What is probate? ‘Probate’ is a term commonly used when talking about applying for the right to deal with a deceased person’s affairs (called ‘administering the estate’). By having grant of probate this gives you legal right to deal with the persons property, money and belongings.
First thing to do is find a will if one exists
Anything that belongs to the deceased i.e. money, property or belongings is called their estate. By finding the will this will specify how the person would like their estate divided.
If there is no will
If you cant find a will or if the will is invalid then there are laws that state how the estate should be distributed.
The spouse or civil partner will inherit the entire estate if it’s worth:

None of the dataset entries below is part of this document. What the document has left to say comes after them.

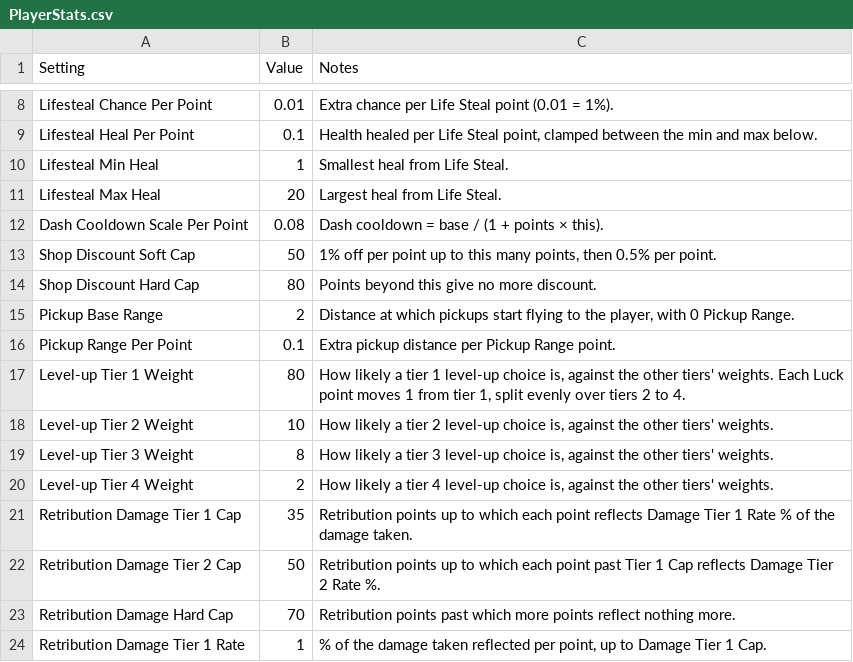
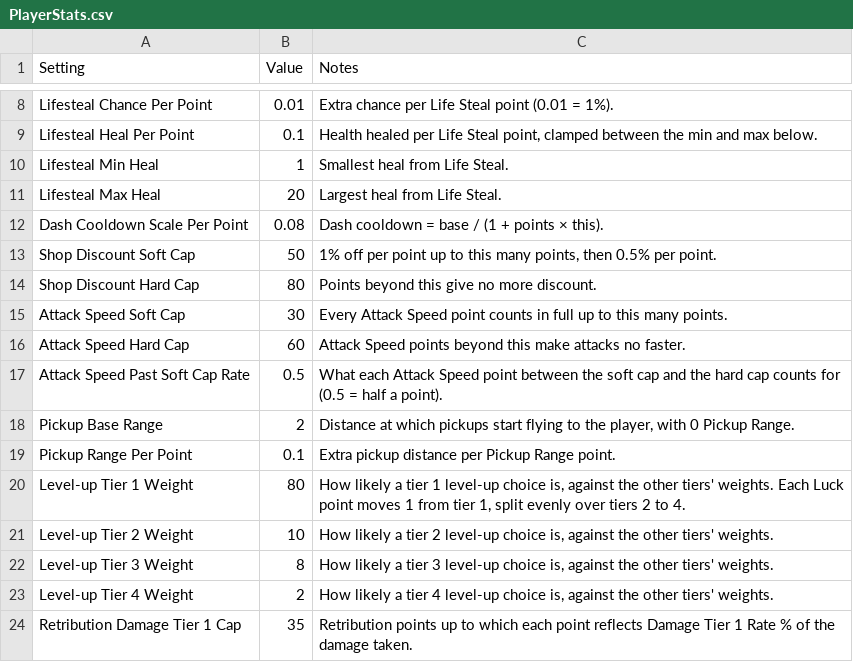
Before and after one commit to DannSant/flames-of-faith, a CSV file: BalanceData/PlayerStats.csv, drawn as a sheet; only a part is shown, gaps mark what is left out; the shorter side is filled out with more unchanged rows; the diff names each change by its address in the sheet, - before the commit and + after, or states it on an @@ line.

```diff
--- a/BalanceData/PlayerStats.csv
+++ b/BalanceData/PlayerStats.csv
+row 15: Attack Speed Soft Cap | 30 | Every Attack Speed point counts in full up to this many points.
+row 16: Attack Speed Hard Cap | 60 | Attack Speed points beyond this make attacks no faster.
+row 17: Attack Speed Past Soft Cap Rate | 0.5 | What each Attack Speed point between the soft cap and the hard cap counts for (0.5 = half a point).
```
Also changed, not shown: 1 other file.
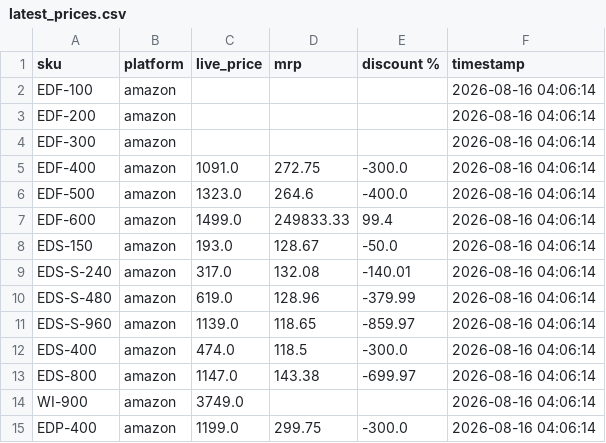
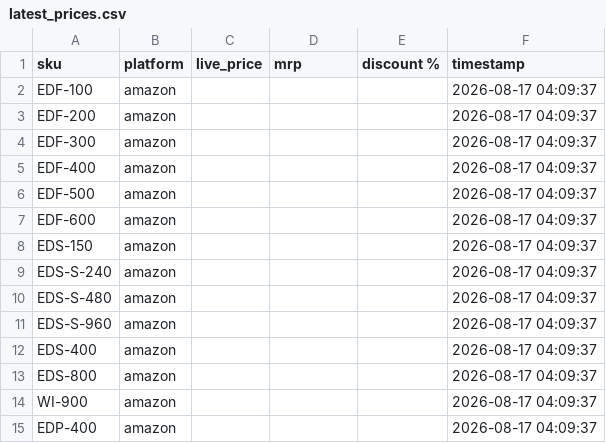
Before and after one commit to Shubham-Shigvan/price-tracker, a CSV file: latest_prices.csv, drawn as a sheet; only a part is shown; the diff covers the shown part only.

```diff
--- a/latest_prices.csv
+++ b/latest_prices.csv
@@ -1,15 +1,15 @@
 sku,platform,live_price,mrp,discount %,timestamp
-EDF-100,amazon,,,,2026-08-16 04:06:14
-EDF-200,amazon,,,,2026-08-16 04:06:14
-EDF-300,amazon,,,,2026-08-16 04:06:14
-EDF-400,amazon,1091.0,272.75,-300.0,2026-08-16 04:06:14
-EDF-500,amazon,1323.0,264.6,-400.0,2026-08-16 04:06:14
-EDF-600,amazon,1499.0,249833.33,99.4,2026-08-16 04:06:14
-EDS-150,amazon,193.0,128.67,-50.0,2026-08-16 04:06:14
-EDS-S-240,amazon,317.0,132.08,-140.01,2026-08-16 04:06:14
-EDS-S-480,amazon,619.0,128.96,-379.99,2026-08-16 04:06:14
-EDS-S-960,amazon,1139.0,118.65,-859.97,2026-08-16 04:06:14
-EDS-400,amazon,474.0,118.5,-300.0,2026-08-16 04:06:14
-EDS-800,amazon,1147.0,143.38,-699.97,2026-08-16 04:06:14
-WI-900,amazon,3749.0,,,2026-08-16 04:06:14
-EDP-400,amazon,1199.0,299.75,-300.0,2026-08-16 04:06:14
+EDF-100,amazon,,,,2026-08-17 04:09:37
+EDF-200,amazon,,,,2026-08-17 04:09:37
+EDF-300,amazon,,,,2026-08-17 04:09:37
+EDF-400,amazon,,,,2026-08-17 04:09:37
+EDF-500,amazon,,,,2026-08-17 04:09:37
+EDF-600,amazon,,,,2026-08-17 04:09:37
+EDS-150,amazon,,,,2026-08-17 04:09:37
+EDS-S-240,amazon,,,,2026-08-17 04:09:37
+EDS-S-480,amazon,,,,2026-08-17 04:09:37
+EDS-S-960,amazon,,,,2026-08-17 04:09:37
+EDS-400,amazon,,,,2026-08-17 04:09:37
+EDS-800,amazon,,,,2026-08-17 04:09:37
+WI-900,amazon,,,,2026-08-17 04:09:37
+EDP-400,amazon,,,,2026-08-17 04:09:37
```
Also changed, not shown: 72 edited cells elsewhere in this file, error_log.csv, price_history.csv.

- Less than £250,000 – if there are surviving children, grandchildren, etc, or
- Less than £450,000 – if there are surviving parents, brothers or sisters

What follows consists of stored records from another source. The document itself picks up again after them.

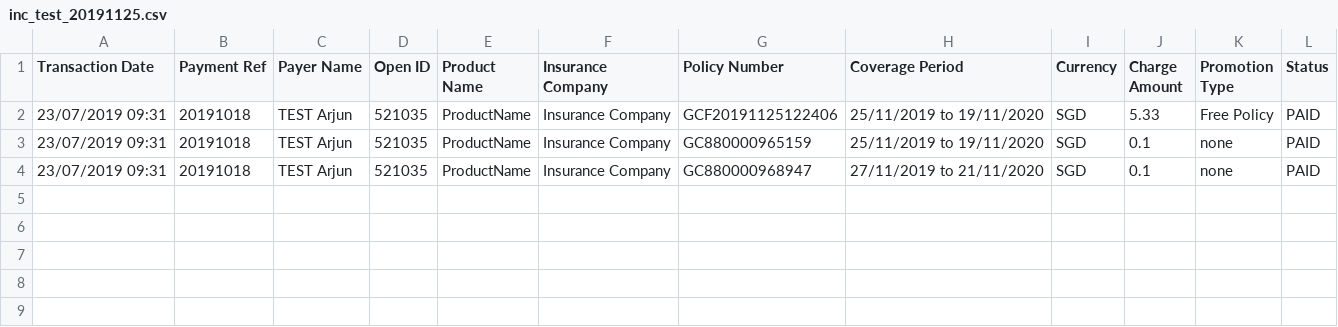
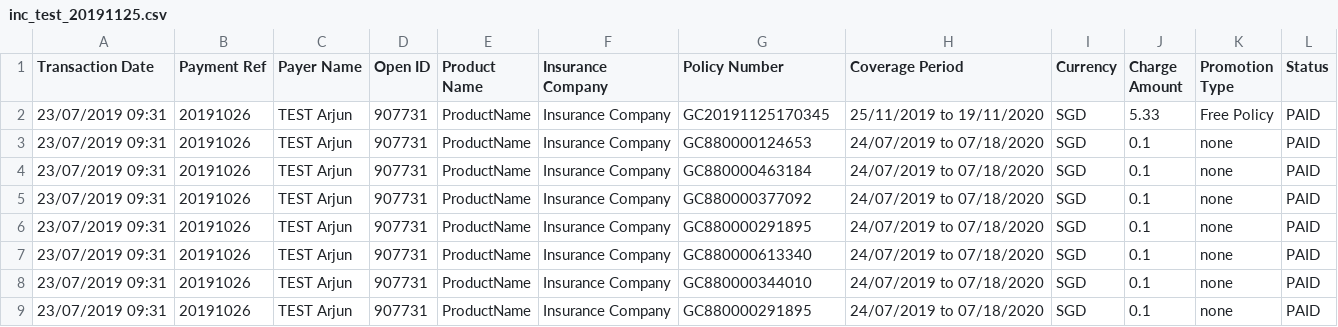
Before and after one commit to dorise1/test, a CSV file: inc_test_20191125.csv, drawn as a sheet.

Commit message:
Update inc_test_20191125.csv

```diff
--- a/inc_test_20191125.csv
+++ b/inc_test_20191125.csv
@@ -1,4 +1,9 @@
 Transaction Date,Payment Ref,Payer Name,Open ID,Product Name,Insurance Company,Policy Number,Coverage Period,Currency,Charge Amount,Promotion Type,Status
-23/07/2019 09:31,20191018,TEST Arjun,521035,ProductName,Insurance Company,GCF20191125122406,25/11/2019 to 19/11/2020,SGD,5.33,Free Policy,PAID
-23/07/2019 09:31,20191018,TEST Arjun,521035,ProductName,Insurance Company,GC880000965159,25/11/2019 to 19/11/2020,SGD,0.1,none,PAID
-23/07/2019 09:31,20191018,TEST Arjun,521035,ProductName,Insurance Company,GC880000968947,27/11/2019 to 21/11/2020,SGD,0.1,none,PAID
+23/07/2019 09:31,20191026,TEST Arjun,907731,ProductName,Insurance Company,GC20191125170345,25/11/2019 to 19/11/2020,SGD,5.33,Free Policy, PAID
+23/07/2019 09:31,20191026,TEST Arjun,907731,ProductName,Insurance Company,GC880000124653,24/07/2019 to 07/18/2020,SGD,0.1,none, PAID
+23/07/2019 09:31,20191026,TEST Arjun,907731,ProductName,Insurance Company,GC880000463184,24/07/2019 to 07/18/2020,SGD,0.1,none, PAID
+23/07/2019 09:31,20191026,TEST Arjun,907731,ProductName,Insurance Company,GC880000377092,24/07/2019 to 07/18/2020,SGD,0.1,none, PAID
+23/07/2019 09:31,20191026,TEST Arjun,907731,ProductName,Insurance Company,GC880000291895,24/07/2019 to 07/18/2020,SGD,0.1,none, PAID
+23/07/2019 09:31,20191026,TEST Arjun,907731,ProductName,Insurance Company,GC880000613340,24/07/2019 to 07/18/2020,SGD,0.1,none, PAID
+23/07/2019 09:31,20191026,TEST Arjun,907731,ProductName,Insurance Company,GC880000344010,24/07/2019 to 07/18/2020,SGD,0.1,none, PAID
+23/07/2019 09:31,20191026,TEST Arjun,907731,ProductName,Insurance Company,GC880000291895,24/07/2019 to 07/18/2020,SGD,0.1,none, PAID
```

Over these limits, the estate could be distributed between the spouse and the rest of the family.
Unmarried or divorced partners normally won’t inherit anything under the intestacy rules.

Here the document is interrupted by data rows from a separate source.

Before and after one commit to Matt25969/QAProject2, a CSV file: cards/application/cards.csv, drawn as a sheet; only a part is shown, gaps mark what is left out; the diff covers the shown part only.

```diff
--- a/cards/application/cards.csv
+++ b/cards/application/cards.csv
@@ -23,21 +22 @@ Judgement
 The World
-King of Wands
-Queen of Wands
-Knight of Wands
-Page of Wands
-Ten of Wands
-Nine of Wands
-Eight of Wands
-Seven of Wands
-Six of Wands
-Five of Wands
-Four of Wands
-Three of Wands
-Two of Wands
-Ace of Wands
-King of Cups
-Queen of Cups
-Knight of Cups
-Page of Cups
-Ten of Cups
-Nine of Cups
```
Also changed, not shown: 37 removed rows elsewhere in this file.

When do I need to apply for probate?
Probate is almost always needed when the deceased’s estate includes property or land held in their own name or jointly as a ‘tenant in common.
A solicitor can normally assist you in apply for probate but you can also do this yourself.
The following steps will need to be followed to complete the process:
- Check if there’s a will – this normally states who sorts out the estate. If there’s no will the next of kin can apply.
- Apply to get a “grant of probate”’ – this gives you the legal right to access things like the person’s bank account.
- Pay any Inheritance Tax that is due.
- Collect the estate’s assets, i.e. money from the sale of the person’s property.
- Pay any debts, i.e. unpaid utilities bills.
- Distribute the estate – this means giving any property, money or possessions to the people entitled to it (‘beneficiaries’).